Entries supplied Block Start

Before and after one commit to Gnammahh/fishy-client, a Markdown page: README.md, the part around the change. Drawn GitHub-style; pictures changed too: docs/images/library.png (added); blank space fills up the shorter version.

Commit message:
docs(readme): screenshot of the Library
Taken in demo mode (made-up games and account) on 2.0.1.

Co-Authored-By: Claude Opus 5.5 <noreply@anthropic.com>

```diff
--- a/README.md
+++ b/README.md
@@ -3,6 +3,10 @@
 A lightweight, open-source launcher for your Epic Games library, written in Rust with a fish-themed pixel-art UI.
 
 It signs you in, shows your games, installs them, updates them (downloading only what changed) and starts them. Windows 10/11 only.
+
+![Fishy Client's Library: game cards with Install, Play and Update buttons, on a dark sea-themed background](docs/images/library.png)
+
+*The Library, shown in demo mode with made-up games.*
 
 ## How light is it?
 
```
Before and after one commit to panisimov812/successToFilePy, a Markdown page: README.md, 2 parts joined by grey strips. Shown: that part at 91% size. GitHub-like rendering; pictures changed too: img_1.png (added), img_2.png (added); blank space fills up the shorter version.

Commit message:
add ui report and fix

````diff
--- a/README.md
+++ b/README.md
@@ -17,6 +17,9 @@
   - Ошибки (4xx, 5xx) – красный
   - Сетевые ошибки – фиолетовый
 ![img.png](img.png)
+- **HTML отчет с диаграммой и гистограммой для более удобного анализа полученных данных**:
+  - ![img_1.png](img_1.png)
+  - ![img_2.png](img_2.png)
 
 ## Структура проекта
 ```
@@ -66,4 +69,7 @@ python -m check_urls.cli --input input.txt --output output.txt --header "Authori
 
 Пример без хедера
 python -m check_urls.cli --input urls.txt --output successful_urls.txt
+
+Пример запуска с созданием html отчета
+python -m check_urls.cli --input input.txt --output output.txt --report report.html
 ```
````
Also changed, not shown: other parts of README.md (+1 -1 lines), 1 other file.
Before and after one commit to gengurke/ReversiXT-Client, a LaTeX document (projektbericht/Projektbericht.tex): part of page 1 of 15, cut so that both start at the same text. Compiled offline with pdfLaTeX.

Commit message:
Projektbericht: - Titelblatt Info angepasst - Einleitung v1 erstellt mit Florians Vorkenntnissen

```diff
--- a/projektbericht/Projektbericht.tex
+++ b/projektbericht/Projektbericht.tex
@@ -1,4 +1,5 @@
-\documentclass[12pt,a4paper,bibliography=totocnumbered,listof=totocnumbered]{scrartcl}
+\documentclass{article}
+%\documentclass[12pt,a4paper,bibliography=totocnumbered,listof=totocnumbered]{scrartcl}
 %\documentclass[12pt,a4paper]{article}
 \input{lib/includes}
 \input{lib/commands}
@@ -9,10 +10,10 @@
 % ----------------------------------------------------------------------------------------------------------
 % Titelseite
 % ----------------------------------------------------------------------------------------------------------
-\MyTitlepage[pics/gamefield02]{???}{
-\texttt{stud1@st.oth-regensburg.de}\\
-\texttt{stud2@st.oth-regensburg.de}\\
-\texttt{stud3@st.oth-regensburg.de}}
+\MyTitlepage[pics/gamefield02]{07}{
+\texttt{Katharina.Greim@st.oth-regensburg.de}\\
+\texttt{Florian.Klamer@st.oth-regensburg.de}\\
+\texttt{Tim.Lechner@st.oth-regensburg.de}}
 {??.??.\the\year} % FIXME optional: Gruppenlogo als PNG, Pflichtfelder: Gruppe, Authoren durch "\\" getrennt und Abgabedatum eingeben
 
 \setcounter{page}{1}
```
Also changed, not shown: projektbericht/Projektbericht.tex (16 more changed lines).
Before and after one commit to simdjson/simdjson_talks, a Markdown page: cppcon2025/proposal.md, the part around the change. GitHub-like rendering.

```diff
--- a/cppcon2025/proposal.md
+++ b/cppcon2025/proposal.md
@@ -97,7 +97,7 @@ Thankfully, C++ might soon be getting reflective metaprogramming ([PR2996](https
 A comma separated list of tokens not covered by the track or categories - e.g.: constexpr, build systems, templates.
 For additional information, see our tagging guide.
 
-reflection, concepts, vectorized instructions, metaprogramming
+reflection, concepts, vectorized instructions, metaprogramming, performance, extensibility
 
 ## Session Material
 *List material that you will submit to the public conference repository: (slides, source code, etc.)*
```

Entries supplied Block End

- The problem: Print out each line of the data exactly.

- Result:
Before and after one commit to Gnammahh/fishy-client, a Markdown page: README.md, the part around the change. Drawn GitHub-style; pictures changed too: docs/images/library.png (added); blank space fills up the shorter version.

Commit message:
docs(readme): screenshot of the Library
Taken in demo mode (made-up games and account) on 2.0.1.

Co-Authored-By: Claude Opus 5.5 <noreply@anthropic.com>

```diff
--- a/README.md
+++ b/README.md
@@ -3,6 +3,10 @@
 A lightweight, open-source launcher for your Epic Games library, written in Rust with a fish-themed pixel-art UI.
 
 It signs you in, shows your games, installs them, updates them (downloading only what changed) and starts them. Windows 10/11 only.
+
+![Fishy Client's Library: game cards with Install, Play and Update buttons, on a dark sea-themed background](docs/images/library.png)
+
+*The Library, shown in demo mode with made-up games.*
 
 ## How light is it?
 
```
Before and after one commit to panisimov812/successToFilePy, a Markdown page: README.md, 2 parts joined by grey strips. Shown: that part at 91% size. GitHub-like rendering; pictures changed too: img_1.png (added), img_2.png (added); blank space fills up the shorter version.

Commit message:
add ui report and fix

````diff
--- a/README.md
+++ b/README.md
@@ -17,6 +17,9 @@
   - Ошибки (4xx, 5xx) – красный
   - Сетевые ошибки – фиолетовый
 ![img.png](img.png)
+- **HTML отчет с диаграммой и гистограммой для более удобного анализа полученных данных**:
+  - ![img_1.png](img_1.png)
+  - ![img_2.png](img_2.png)
 
 ## Структура проекта
 ```
@@ -66,4 +69,7 @@ python -m check_urls.cli --input input.txt --output output.txt --header "Authori
 
 Пример без хедера
 python -m check_urls.cli --input urls.txt --output successful_urls.txt
+
+Пример запуска с созданием html отчета
+python -m check_urls.cli --input input.txt --output output.txt --report report.html
 ```
````
Also changed, not shown: other parts of README.md (+1 -1 lines), 1 other file.
Before and after one commit to gengurke/ReversiXT-Client, a LaTeX document (projektbericht/Projektbericht.tex): part of page 1 of 15, cut so that both start at the same text. Compiled offline with pdfLaTeX.

Commit message:
Projektbericht: - Titelblatt Info angepasst - Einleitung v1 erstellt mit Florians Vorkenntnissen

```diff
--- a/projektbericht/Projektbericht.tex
+++ b/projektbericht/Projektbericht.tex
@@ -1,4 +1,5 @@
-\documentclass[12pt,a4paper,bibliography=totocnumbered,listof=totocnumbered]{scrartcl}
+\documentclass{article}
+%\documentclass[12pt,a4paper,bibliography=totocnumbered,listof=totocnumbered]{scrartcl}
 %\documentclass[12pt,a4paper]{article}
 \input{lib/includes}
 \input{lib/commands}
@@ -9,10 +10,10 @@
 % ----------------------------------------------------------------------------------------------------------
 % Titelseite
 % ----------------------------------------------------------------------------------------------------------
-\MyTitlepage[pics/gamefield02]{???}{
-\texttt{stud1@st.oth-regensburg.de}\\
-\texttt{stud2@st.oth-regensburg.de}\\
-\texttt{stud3@st.oth-regensburg.de}}
+\MyTitlepage[pics/gamefield02]{07}{
+\texttt{Katharina.Greim@st.oth-regensburg.de}\\
+\texttt{Florian.Klamer@st.oth-regensburg.de}\\
+\texttt{Tim.Lechner@st.oth-regensburg.de}}
 {??.??.\the\year} % FIXME optional: Gruppenlogo als PNG, Pflichtfelder: Gruppe, Authoren durch "\\" getrennt und Abgabedatum eingeben
 
 \setcounter{page}{1}
```
Also changed, not shown: projektbericht/Projektbericht.tex (16 more changed lines).
Before and after one commit to simdjson/simdjson_talks, a Markdown page: cppcon2025/proposal.md, the part around the change. GitHub-like rendering.

```diff
--- a/cppcon2025/proposal.md
+++ b/cppcon2025/proposal.md
@@ -97,7 +97,7 @@ Thankfully, C++ might soon be getting reflective metaprogramming ([PR2996](https
 A comma separated list of tokens not covered by the track or categories - e.g.: constexpr, build systems, templates.
 For additional information, see our tagging guide.
 
-reflection, concepts, vectorized instructions, metaprogramming
+reflection, concepts, vectorized instructions, metaprogramming, performance, extensibility
 
 ## Session Material
 *List material that you will submit to the public conference repository: (slides, source code, etc.)*
```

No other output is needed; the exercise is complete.